_Your task:_
The response must contain the complete data, printed exactly.

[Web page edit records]
=======
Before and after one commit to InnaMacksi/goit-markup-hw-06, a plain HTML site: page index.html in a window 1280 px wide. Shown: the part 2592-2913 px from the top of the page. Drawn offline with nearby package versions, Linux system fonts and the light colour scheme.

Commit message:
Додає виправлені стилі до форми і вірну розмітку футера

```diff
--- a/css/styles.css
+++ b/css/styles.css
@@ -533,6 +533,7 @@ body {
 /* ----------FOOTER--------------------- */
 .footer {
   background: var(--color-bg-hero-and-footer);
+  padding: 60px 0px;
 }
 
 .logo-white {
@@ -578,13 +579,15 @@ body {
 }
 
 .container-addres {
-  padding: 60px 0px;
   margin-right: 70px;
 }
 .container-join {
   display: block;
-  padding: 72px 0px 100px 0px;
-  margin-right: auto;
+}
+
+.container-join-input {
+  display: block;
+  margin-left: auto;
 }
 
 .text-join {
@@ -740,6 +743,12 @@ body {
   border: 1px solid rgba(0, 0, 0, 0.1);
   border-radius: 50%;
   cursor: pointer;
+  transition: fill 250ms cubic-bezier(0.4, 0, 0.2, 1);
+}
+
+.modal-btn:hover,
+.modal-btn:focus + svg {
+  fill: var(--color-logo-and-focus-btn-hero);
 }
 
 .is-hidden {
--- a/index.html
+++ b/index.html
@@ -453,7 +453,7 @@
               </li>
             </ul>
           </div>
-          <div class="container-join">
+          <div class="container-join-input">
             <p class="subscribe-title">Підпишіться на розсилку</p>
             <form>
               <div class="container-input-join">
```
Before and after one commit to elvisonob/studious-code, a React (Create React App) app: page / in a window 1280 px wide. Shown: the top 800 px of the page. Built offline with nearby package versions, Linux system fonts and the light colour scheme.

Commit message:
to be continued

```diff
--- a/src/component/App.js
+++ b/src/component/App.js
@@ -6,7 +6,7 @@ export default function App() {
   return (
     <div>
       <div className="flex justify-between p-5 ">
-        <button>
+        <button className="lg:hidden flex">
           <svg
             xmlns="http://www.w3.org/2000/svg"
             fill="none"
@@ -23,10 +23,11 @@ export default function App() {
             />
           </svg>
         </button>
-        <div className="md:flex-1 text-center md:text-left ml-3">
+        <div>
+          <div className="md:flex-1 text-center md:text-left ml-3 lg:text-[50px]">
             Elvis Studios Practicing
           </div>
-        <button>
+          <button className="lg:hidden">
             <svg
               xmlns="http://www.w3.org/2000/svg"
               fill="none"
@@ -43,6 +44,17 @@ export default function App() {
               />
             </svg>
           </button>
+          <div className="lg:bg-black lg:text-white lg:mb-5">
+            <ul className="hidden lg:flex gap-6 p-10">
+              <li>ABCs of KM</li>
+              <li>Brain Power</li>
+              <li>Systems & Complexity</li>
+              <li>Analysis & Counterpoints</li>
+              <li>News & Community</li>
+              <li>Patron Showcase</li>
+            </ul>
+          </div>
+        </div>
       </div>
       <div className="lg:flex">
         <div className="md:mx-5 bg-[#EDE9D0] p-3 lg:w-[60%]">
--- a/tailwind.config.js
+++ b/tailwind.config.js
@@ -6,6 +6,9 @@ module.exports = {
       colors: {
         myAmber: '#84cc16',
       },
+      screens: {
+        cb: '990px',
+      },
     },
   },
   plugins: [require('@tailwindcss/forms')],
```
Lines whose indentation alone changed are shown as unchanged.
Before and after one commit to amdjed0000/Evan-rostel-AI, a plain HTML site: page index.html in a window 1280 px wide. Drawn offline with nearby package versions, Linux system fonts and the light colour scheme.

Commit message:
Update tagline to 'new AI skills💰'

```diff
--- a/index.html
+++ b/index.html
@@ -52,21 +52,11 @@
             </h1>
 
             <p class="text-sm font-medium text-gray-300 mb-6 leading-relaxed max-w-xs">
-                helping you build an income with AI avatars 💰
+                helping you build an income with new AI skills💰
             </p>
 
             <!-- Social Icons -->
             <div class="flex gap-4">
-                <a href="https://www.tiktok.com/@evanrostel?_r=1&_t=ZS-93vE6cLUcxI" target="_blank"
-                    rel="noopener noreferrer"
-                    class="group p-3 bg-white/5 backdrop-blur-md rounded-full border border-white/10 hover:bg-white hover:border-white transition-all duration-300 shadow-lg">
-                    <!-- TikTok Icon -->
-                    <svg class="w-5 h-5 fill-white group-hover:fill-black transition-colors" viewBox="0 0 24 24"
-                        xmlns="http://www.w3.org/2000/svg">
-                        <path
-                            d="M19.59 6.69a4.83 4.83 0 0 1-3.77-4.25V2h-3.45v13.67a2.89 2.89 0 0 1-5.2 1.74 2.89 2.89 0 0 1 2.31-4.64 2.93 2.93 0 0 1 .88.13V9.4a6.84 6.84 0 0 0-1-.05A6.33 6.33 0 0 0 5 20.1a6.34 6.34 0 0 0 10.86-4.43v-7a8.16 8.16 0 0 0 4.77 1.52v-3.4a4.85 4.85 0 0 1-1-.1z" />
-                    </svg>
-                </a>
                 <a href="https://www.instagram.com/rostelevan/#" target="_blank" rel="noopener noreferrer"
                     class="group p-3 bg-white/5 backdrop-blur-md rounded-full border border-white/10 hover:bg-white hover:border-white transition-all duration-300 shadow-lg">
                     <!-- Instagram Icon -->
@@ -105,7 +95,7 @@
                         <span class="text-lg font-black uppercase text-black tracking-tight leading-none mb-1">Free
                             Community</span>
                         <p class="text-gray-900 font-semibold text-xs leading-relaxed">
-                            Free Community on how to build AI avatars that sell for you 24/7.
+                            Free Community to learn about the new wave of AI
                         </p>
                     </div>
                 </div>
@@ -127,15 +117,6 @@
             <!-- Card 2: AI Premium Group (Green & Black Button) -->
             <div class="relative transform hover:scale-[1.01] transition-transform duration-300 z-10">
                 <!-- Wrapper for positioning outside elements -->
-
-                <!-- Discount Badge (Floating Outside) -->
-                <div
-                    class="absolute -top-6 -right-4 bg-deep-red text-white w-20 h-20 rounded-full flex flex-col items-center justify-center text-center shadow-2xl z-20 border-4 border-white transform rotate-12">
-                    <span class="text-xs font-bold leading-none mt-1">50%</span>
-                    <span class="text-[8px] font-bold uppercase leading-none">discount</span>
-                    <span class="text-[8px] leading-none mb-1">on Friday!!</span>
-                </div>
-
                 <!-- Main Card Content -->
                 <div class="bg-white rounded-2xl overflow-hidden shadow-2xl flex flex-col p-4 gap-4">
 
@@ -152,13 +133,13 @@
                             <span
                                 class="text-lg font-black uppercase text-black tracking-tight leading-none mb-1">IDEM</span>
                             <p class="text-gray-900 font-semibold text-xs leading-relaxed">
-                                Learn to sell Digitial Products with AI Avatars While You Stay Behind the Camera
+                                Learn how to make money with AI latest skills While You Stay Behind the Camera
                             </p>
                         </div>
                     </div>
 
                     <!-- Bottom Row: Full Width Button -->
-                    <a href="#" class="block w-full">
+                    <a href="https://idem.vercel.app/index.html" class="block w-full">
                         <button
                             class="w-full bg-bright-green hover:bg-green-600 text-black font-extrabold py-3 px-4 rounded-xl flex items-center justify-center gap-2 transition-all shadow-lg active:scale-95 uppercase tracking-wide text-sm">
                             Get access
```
=======
_Answer space:_
Before and after one commit to InnaMacksi/goit-markup-hw-06, a plain HTML site: page index.html in a window 1280 px wide. Shown: the part 2592-2913 px from the top of the page. Drawn offline with nearby package versions, Linux system fonts and the light colour scheme.

Commit message:
Додає виправлені стилі до форми і вірну розмітку футера

```diff
--- a/css/styles.css
+++ b/css/styles.css
@@ -533,6 +533,7 @@ body {
 /* ----------FOOTER--------------------- */
 .footer {
   background: var(--color-bg-hero-and-footer);
+  padding: 60px 0px;
 }
 
 .logo-white {
@@ -578,13 +579,15 @@ body {
 }
 
 .container-addres {
-  padding: 60px 0px;
   margin-right: 70px;
 }
 .container-join {
   display: block;
-  padding: 72px 0px 100px 0px;
-  margin-right: auto;
+}
+
+.container-join-input {
+  display: block;
+  margin-left: auto;
 }
 
 .text-join {
@@ -740,6 +743,12 @@ body {
   border: 1px solid rgba(0, 0, 0, 0.1);
   border-radius: 50%;
   cursor: pointer;
+  transition: fill 250ms cubic-bezier(0.4, 0, 0.2, 1);
+}
+
+.modal-btn:hover,
+.modal-btn:focus + svg {
+  fill: var(--color-logo-and-focus-btn-hero);
 }
 
 .is-hidden {
--- a/index.html
+++ b/index.html
@@ -453,7 +453,7 @@
               </li>
             </ul>
           </div>
-          <div class="container-join">
+          <div class="container-join-input">
             <p class="subscribe-title">Підпишіться на розсилку</p>
             <form>
               <div class="container-input-join">
```
Before and after one commit to elvisonob/studious-code, a React (Create React App) app: page / in a window 1280 px wide. Shown: the top 800 px of the page. Built offline with nearby package versions, Linux system fonts and the light colour scheme.

Commit message:
to be continued

```diff
--- a/src/component/App.js
+++ b/src/component/App.js
@@ -6,7 +6,7 @@ export default function App() {
   return (
     <div>
       <div className="flex justify-between p-5 ">
-        <button>
+        <button className="lg:hidden flex">
           <svg
             xmlns="http://www.w3.org/2000/svg"
             fill="none"
@@ -23,10 +23,11 @@ export default function App() {
             />
           </svg>
         </button>
-        <div className="md:flex-1 text-center md:text-left ml-3">
+        <div>
+          <div className="md:flex-1 text-center md:text-left ml-3 lg:text-[50px]">
             Elvis Studios Practicing
           </div>
-        <button>
+          <button className="lg:hidden">
             <svg
               xmlns="http://www.w3.org/2000/svg"
               fill="none"
@@ -43,6 +44,17 @@ export default function App() {
               />
             </svg>
           </button>
+          <div className="lg:bg-black lg:text-white lg:mb-5">
+            <ul className="hidden lg:flex gap-6 p-10">
+              <li>ABCs of KM</li>
+              <li>Brain Power</li>
+              <li>Systems & Complexity</li>
+              <li>Analysis & Counterpoints</li>
+              <li>News & Community</li>
+              <li>Patron Showcase</li>
+            </ul>
+          </div>
+        </div>
       </div>
       <div className="lg:flex">
         <div className="md:mx-5 bg-[#EDE9D0] p-3 lg:w-[60%]">
--- a/tailwind.config.js
+++ b/tailwind.config.js
@@ -6,6 +6,9 @@ module.exports = {
       colors: {
         myAmber: '#84cc16',
       },
+      screens: {
+        cb: '990px',
+      },
     },
   },
   plugins: [require('@tailwindcss/forms')],
```
Lines whose indentation alone changed are shown as unchanged.
Before and after one commit to amdjed0000/Evan-rostel-AI, a plain HTML site: page index.html in a window 1280 px wide. Drawn offline with nearby package versions, Linux system fonts and the light colour scheme.

Commit message:
Update tagline to 'new AI skills💰'

```diff
--- a/index.html
+++ b/index.html
@@ -52,21 +52,11 @@
             </h1>
 
             <p class="text-sm font-medium text-gray-300 mb-6 leading-relaxed max-w-xs">
-                helping you build an income with AI avatars 💰
+                helping you build an income with new AI skills💰
             </p>
 
             <!-- Social Icons -->
             <div class="flex gap-4">
-                <a href="https://www.tiktok.com/@evanrostel?_r=1&_t=ZS-93vE6cLUcxI" target="_blank"
-                    rel="noopener noreferrer"
-                    class="group p-3 bg-white/5 backdrop-blur-md rounded-full border border-white/10 hover:bg-white hover:border-white transition-all duration-300 shadow-lg">
-                    <!-- TikTok Icon -->
-                    <svg class="w-5 h-5 fill-white group-hover:fill-black transition-colors" viewBox="0 0 24 24"
-                        xmlns="http://www.w3.org/2000/svg">
-                        <path
-                            d="M19.59 6.69a4.83 4.83 0 0 1-3.77-4.25V2h-3.45v13.67a2.89 2.89 0 0 1-5.2 1.74 2.89 2.89 0 0 1 2.31-4.64 2.93 2.93 0 0 1 .88.13V9.4a6.84 6.84 0 0 0-1-.05A6.33 6.33 0 0 0 5 20.1a6.34 6.34 0 0 0 10.86-4.43v-7a8.16 8.16 0 0 0 4.77 1.52v-3.4a4.85 4.85 0 0 1-1-.1z" />
-                    </svg>
-                </a>
                 <a href="https://www.instagram.com/rostelevan/#" target="_blank" rel="noopener noreferrer"
                     class="group p-3 bg-white/5 backdrop-blur-md rounded-full border border-white/10 hover:bg-white hover:border-white transition-all duration-300 shadow-lg">
                     <!-- Instagram Icon -->
@@ -105,7 +95,7 @@
                         <span class="text-lg font-black uppercase text-black tracking-tight leading-none mb-1">Free
                             Community</span>
                         <p class="text-gray-900 font-semibold text-xs leading-relaxed">
-                            Free Community on how to build AI avatars that sell for you 24/7.
+                            Free Community to learn about the new wave of AI
                         </p>
                     </div>
                 </div>
@@ -127,15 +117,6 @@
             <!-- Card 2: AI Premium Group (Green & Black Button) -->
             <div class="relative transform hover:scale-[1.01] transition-transform duration-300 z-10">
                 <!-- Wrapper for positioning outside elements -->
-
-                <!-- Discount Badge (Floating Outside) -->
-                <div
-                    class="absolute -top-6 -right-4 bg-deep-red text-white w-20 h-20 rounded-full flex flex-col items-center justify-center text-center shadow-2xl z-20 border-4 border-white transform rotate-12">
-                    <span class="text-xs font-bold leading-none mt-1">50%</span>
-                    <span class="text-[8px] font-bold uppercase leading-none">discount</span>
-                    <span class="text-[8px] leading-none mb-1">on Friday!!</span>
-                </div>
-
                 <!-- Main Card Content -->
                 <div class="bg-white rounded-2xl overflow-hidden shadow-2xl flex flex-col p-4 gap-4">
 
@@ -152,13 +133,13 @@
                             <span
                                 class="text-lg font-black uppercase text-black tracking-tight leading-none mb-1">IDEM</span>
                             <p class="text-gray-900 font-semibold text-xs leading-relaxed">
-                                Learn to sell Digitial Products with AI Avatars While You Stay Behind the Camera
+                                Learn how to make money with AI latest skills While You Stay Behind the Camera
                             </p>
                         </div>
                     </div>
 
                     <!-- Bottom Row: Full Width Button -->
-                    <a href="#" class="block w-full">
+                    <a href="https://idem.vercel.app/index.html" class="block w-full">
                         <button
                             class="w-full bg-bright-green hover:bg-green-600 text-black font-extrabold py-3 px-4 rounded-xl flex items-center justify-center gap-2 transition-all shadow-lg active:scale-95 uppercase tracking-wide text-sm">
                             Get access
```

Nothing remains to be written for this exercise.